_Task instructions:_ Copy out, from the entries below, each line that holds the string "export".

(Beginning of Given records)

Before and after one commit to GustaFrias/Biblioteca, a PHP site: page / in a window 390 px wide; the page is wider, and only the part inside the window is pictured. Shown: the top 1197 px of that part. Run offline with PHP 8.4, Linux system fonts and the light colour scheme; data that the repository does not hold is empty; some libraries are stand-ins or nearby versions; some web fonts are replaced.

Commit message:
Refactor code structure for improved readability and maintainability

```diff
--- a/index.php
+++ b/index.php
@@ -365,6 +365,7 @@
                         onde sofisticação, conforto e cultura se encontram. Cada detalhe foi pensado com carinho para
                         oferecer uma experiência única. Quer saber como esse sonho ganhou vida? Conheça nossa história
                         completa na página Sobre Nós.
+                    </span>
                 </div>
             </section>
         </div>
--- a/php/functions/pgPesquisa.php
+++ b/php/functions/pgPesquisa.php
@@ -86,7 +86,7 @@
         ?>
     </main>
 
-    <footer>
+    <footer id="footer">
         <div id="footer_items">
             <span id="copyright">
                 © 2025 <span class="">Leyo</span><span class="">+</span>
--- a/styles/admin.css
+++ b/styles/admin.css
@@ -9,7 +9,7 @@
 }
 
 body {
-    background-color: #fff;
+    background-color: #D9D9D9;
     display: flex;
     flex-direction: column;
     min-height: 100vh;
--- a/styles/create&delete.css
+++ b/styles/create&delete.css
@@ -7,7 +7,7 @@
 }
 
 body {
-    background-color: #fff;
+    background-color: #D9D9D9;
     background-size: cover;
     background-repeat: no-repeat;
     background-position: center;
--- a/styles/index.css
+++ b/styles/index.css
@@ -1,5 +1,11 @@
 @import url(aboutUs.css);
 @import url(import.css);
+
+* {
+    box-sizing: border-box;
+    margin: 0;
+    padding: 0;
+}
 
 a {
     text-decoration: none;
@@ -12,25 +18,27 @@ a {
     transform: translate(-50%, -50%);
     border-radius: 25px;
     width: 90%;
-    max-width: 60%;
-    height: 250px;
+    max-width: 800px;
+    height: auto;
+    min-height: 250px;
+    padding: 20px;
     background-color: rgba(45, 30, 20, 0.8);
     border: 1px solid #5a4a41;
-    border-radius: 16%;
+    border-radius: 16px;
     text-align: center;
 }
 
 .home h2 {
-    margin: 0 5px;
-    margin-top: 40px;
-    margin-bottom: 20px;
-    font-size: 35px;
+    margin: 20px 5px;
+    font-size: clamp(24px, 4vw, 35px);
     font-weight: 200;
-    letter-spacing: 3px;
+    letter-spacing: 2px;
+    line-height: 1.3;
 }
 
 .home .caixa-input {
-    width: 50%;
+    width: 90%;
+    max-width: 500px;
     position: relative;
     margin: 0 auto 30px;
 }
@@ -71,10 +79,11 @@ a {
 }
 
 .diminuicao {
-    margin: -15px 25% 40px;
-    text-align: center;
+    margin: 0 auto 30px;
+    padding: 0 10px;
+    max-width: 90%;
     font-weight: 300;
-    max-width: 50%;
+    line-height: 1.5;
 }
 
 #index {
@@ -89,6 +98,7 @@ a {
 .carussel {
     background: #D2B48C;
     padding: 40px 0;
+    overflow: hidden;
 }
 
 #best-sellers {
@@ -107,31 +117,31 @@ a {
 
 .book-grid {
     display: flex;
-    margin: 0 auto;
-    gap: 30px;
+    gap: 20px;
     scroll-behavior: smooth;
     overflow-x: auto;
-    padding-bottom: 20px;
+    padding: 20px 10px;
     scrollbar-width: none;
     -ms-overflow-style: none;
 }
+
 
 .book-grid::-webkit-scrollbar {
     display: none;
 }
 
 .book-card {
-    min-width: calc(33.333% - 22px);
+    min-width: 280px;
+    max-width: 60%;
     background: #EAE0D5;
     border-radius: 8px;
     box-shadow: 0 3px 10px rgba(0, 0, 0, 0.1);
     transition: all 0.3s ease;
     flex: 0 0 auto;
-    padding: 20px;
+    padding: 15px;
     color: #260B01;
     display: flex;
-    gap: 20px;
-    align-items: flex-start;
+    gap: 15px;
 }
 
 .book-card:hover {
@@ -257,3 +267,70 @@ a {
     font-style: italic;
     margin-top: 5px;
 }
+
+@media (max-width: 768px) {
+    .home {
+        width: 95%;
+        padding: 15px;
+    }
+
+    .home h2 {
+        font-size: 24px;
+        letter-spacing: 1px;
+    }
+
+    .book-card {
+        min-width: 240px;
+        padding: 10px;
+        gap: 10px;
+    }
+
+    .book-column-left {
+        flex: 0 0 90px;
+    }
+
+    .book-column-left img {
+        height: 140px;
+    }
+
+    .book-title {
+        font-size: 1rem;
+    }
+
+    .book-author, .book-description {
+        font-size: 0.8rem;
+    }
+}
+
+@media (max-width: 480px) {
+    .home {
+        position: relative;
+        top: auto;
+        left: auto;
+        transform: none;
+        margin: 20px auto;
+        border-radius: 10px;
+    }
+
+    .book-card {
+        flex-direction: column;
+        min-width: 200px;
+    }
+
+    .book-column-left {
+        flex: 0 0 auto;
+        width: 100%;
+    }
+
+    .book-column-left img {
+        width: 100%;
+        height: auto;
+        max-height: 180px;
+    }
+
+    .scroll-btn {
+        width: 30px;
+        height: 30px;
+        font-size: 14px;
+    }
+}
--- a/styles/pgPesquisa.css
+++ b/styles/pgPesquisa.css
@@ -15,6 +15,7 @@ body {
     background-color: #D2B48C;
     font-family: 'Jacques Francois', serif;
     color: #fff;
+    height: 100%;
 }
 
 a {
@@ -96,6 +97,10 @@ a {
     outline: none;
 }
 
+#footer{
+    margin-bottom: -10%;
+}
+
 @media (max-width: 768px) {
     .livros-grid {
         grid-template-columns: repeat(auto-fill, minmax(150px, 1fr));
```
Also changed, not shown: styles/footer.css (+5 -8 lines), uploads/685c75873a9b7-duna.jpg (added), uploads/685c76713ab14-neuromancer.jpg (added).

(End of Given records)
(Beginning of Given records)

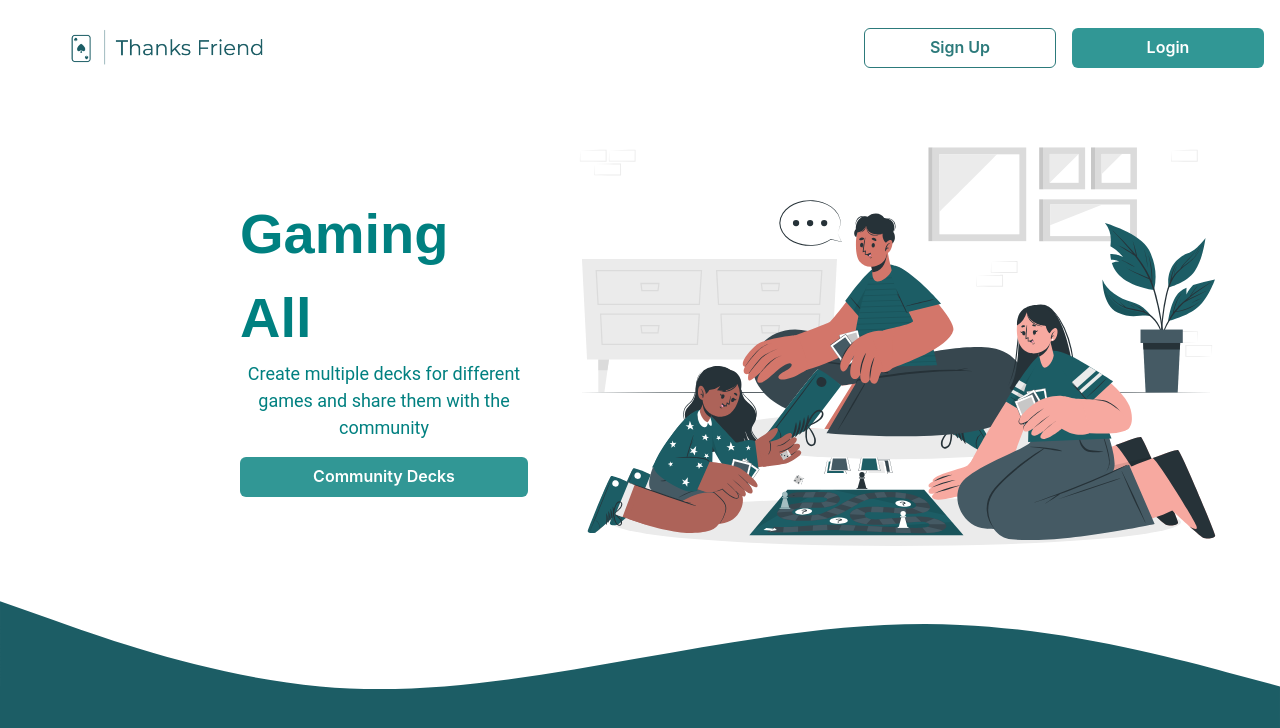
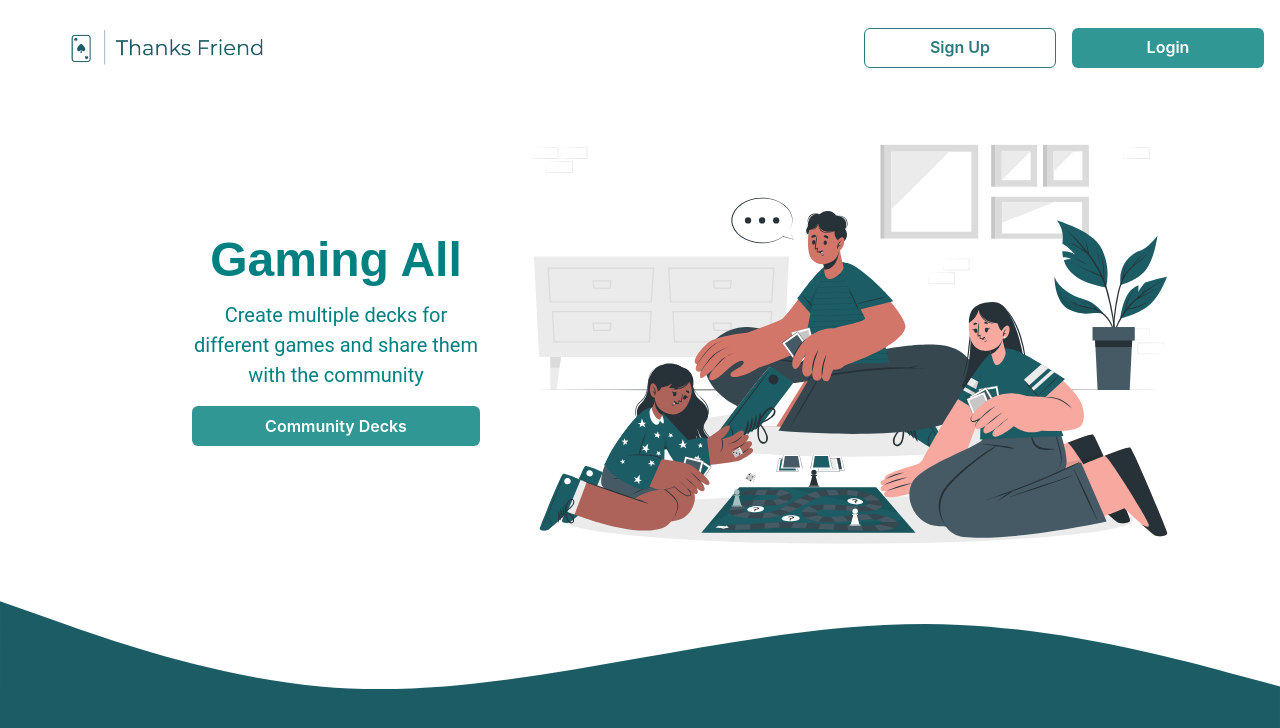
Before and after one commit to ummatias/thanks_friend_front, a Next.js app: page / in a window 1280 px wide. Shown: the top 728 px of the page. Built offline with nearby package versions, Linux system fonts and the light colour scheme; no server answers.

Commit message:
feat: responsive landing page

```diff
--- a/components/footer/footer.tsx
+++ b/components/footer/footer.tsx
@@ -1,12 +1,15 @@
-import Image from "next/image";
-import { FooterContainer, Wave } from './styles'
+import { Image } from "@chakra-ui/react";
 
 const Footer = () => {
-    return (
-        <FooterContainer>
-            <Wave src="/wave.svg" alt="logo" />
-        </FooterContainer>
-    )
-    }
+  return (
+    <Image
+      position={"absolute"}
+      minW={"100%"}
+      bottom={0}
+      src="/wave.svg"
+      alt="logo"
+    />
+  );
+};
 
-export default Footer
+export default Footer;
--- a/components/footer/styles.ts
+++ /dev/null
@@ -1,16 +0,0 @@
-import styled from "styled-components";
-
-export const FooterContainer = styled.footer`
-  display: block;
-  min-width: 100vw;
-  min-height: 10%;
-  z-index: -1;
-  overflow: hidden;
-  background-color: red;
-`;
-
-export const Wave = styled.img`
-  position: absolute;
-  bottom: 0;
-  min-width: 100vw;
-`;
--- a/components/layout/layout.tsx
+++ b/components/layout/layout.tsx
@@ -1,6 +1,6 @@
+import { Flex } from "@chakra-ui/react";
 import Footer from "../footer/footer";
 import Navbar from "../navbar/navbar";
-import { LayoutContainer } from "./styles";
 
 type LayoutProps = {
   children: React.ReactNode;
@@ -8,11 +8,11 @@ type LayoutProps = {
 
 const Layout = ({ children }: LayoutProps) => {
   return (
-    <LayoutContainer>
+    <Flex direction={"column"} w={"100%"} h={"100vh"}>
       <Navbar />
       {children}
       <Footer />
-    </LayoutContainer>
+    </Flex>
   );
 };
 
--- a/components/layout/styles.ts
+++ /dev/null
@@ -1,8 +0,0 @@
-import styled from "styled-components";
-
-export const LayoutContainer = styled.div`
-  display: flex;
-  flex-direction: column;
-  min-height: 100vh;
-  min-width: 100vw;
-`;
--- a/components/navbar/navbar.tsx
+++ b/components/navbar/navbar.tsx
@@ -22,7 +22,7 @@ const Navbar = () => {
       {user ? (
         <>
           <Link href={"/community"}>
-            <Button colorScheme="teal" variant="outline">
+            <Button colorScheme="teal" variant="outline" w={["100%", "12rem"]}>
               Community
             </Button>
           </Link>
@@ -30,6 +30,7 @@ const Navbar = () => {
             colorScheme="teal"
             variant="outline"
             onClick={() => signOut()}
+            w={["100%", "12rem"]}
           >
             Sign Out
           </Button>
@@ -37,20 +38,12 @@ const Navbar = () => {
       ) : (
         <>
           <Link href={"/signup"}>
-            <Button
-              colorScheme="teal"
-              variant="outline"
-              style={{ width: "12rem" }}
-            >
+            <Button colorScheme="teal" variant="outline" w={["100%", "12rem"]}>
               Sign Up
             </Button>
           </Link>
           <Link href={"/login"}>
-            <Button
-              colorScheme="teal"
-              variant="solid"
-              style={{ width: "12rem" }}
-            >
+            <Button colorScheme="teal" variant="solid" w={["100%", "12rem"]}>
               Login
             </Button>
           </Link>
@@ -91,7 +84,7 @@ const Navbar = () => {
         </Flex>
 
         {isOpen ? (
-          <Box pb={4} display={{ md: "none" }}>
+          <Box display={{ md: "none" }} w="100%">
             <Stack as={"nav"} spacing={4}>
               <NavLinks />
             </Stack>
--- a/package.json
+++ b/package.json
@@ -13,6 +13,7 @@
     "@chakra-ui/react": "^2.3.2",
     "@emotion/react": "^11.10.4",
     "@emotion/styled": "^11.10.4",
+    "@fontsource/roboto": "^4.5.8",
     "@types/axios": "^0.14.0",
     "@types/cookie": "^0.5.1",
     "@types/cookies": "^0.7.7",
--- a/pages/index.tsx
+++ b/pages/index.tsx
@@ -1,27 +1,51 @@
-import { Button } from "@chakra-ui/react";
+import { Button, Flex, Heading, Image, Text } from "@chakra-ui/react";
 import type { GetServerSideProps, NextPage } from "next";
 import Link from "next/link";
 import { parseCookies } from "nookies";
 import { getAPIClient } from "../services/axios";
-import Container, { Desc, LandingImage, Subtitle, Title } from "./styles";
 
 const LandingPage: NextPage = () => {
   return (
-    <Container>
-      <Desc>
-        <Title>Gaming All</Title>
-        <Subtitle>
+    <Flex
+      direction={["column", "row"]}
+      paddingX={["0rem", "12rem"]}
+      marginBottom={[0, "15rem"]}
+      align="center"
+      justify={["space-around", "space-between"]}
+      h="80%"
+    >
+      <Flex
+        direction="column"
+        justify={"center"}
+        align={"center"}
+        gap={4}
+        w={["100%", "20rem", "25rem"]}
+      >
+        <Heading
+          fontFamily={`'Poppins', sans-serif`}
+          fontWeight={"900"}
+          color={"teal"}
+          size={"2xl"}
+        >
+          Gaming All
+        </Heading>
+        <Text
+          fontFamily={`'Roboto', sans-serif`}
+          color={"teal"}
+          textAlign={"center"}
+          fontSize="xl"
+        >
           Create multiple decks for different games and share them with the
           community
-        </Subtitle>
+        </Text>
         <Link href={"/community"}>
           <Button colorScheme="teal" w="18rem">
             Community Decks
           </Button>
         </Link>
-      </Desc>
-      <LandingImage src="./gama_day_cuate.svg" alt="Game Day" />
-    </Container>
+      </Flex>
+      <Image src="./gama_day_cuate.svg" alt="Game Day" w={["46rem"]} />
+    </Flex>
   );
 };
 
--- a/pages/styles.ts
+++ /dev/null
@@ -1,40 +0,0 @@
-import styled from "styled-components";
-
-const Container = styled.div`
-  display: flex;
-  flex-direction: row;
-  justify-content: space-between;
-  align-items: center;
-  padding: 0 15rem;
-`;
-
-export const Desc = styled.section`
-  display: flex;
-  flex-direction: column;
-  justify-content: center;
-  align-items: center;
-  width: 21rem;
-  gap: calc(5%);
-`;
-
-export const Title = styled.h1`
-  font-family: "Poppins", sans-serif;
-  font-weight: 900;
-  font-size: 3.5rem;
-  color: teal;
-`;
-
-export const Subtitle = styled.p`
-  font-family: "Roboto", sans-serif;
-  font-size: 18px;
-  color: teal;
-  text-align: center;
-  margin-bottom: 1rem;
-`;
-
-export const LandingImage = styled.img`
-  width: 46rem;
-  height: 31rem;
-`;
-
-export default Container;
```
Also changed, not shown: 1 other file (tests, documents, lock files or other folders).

(End of Given records)

_Task result:_
-export default Footer
+export default Footer;
-export const FooterContainer = styled.footer`
-export const Wave = styled.img`
-export const LayoutContainer = styled.div`
-export const Desc = styled.section`
-export const Title = styled.h1`
-export const Subtitle = styled.p`
-export const LandingImage = styled.img`
-export default Container;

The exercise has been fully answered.